■ Task to complete: Among the lines below, some may contain the string "stylesheet". Say how many do, and give nothing besides the number.

■ Task input:
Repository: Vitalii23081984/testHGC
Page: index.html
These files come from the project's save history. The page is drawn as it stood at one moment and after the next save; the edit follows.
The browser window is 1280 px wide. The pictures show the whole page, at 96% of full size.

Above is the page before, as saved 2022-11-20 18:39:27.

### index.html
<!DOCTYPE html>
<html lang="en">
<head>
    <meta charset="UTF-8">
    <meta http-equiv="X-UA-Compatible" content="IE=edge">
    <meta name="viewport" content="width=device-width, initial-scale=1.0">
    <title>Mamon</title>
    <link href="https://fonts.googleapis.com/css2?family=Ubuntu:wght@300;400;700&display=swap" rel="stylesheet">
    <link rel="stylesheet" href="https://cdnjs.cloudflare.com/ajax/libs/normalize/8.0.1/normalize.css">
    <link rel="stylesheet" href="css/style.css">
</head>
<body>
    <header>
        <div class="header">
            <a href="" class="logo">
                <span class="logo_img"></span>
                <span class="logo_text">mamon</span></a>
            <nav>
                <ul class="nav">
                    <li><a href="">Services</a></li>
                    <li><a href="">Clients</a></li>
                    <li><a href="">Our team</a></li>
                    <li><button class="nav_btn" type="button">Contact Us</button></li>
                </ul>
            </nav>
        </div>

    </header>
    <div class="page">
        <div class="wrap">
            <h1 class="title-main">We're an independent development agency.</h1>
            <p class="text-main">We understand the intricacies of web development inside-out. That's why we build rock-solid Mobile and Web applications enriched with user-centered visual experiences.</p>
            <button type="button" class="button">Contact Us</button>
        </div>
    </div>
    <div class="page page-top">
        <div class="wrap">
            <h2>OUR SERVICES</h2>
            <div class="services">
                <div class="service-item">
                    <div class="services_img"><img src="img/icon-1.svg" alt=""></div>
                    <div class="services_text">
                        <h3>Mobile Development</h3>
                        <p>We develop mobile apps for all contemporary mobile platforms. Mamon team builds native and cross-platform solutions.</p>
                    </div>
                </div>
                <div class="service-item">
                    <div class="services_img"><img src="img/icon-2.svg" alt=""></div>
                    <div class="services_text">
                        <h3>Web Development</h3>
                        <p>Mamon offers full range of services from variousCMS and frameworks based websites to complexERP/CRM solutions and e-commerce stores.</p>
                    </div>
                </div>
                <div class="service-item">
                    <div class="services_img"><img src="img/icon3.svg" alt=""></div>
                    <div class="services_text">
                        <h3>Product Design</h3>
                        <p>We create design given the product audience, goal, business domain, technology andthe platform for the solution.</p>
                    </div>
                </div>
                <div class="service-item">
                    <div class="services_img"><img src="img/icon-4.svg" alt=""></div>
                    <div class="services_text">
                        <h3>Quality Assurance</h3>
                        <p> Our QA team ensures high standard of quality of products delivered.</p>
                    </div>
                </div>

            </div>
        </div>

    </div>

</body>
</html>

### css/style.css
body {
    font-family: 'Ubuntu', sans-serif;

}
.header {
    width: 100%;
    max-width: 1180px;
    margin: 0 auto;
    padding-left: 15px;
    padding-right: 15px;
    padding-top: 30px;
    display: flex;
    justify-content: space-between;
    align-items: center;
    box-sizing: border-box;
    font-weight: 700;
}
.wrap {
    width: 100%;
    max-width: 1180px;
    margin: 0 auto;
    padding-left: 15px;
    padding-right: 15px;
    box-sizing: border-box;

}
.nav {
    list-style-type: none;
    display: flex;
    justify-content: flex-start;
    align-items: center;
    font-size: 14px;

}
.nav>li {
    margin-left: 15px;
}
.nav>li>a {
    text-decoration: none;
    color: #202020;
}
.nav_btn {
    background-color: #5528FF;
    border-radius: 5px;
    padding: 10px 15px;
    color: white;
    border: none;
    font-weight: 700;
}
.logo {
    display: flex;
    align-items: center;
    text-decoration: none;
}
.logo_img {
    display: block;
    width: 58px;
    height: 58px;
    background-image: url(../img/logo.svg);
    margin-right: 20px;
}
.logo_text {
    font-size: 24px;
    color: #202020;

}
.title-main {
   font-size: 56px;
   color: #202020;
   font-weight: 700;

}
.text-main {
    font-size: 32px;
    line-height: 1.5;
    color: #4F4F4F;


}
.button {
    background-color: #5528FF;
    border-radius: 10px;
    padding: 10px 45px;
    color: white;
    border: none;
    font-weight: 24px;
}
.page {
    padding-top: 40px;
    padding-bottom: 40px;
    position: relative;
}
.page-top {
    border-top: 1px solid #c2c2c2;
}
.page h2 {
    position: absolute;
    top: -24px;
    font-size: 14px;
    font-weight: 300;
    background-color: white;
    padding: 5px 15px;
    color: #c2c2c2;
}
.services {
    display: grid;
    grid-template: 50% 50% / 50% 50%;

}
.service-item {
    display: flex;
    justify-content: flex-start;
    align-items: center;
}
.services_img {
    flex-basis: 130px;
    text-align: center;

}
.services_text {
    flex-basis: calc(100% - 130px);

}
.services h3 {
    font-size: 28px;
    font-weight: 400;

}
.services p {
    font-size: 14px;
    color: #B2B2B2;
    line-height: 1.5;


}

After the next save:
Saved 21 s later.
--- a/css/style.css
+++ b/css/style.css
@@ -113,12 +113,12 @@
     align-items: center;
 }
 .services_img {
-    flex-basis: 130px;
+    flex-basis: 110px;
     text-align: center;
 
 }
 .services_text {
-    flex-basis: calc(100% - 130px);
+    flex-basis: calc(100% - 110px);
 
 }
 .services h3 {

■ Expected answer: 3